*** MATERIAL SHOWN ***
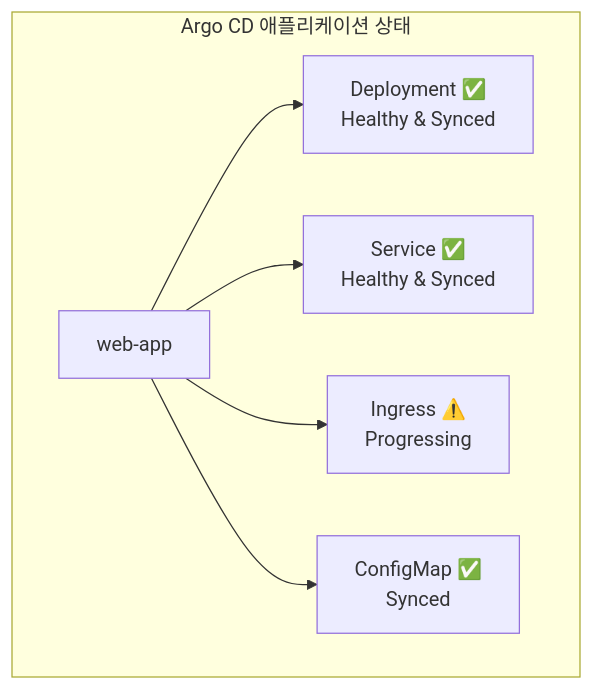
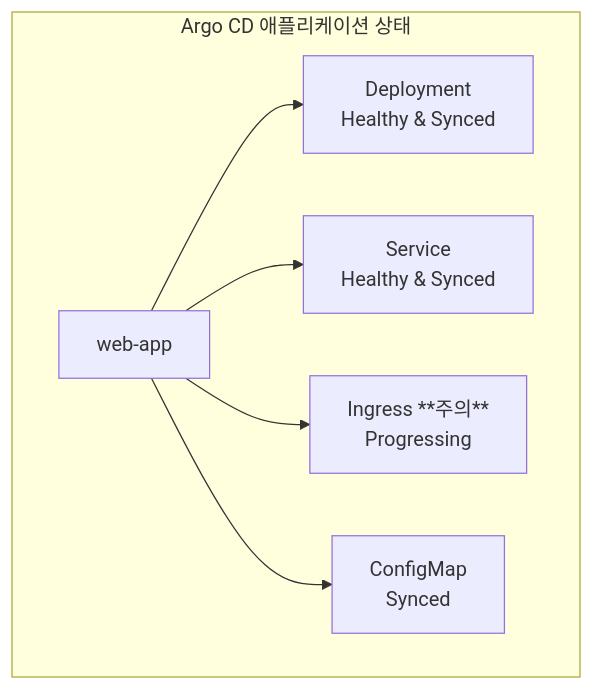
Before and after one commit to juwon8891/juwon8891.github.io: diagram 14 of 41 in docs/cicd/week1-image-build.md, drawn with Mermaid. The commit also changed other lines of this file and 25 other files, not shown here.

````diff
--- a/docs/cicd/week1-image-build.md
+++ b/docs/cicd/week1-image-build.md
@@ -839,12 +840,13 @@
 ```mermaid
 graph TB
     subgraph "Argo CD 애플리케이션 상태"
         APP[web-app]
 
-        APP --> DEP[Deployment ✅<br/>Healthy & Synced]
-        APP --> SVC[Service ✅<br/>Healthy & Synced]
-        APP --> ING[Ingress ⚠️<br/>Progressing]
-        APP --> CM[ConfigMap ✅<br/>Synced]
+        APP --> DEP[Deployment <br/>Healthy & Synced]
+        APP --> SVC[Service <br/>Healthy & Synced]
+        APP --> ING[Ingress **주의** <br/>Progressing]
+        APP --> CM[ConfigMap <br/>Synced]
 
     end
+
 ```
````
*** End of MATERIAL SHOWN ***
* WHAT YOU NEED TO DO: Without any pictures, repeat the listing exactly.

* RESPONSE TO THIS EXERCISE:
Before and after one commit to juwon8891/juwon8891.github.io: diagram 14 of 41 in docs/cicd/week1-image-build.md, drawn with Mermaid. The commit also changed other lines of this file and 25 other files, not shown here.

````diff
--- a/docs/cicd/week1-image-build.md
+++ b/docs/cicd/week1-image-build.md
@@ -839,12 +840,13 @@
 ```mermaid
 graph TB
     subgraph "Argo CD 애플리케이션 상태"
         APP[web-app]
 
-        APP --> DEP[Deployment ✅<br/>Healthy & Synced]
-        APP --> SVC[Service ✅<br/>Healthy & Synced]
-        APP --> ING[Ingress ⚠️<br/>Progressing]
-        APP --> CM[ConfigMap ✅<br/>Synced]
+        APP --> DEP[Deployment <br/>Healthy & Synced]
+        APP --> SVC[Service <br/>Healthy & Synced]
+        APP --> ING[Ingress **주의** <br/>Progressing]
+        APP --> CM[ConfigMap <br/>Synced]
 
     end
+
 ```
````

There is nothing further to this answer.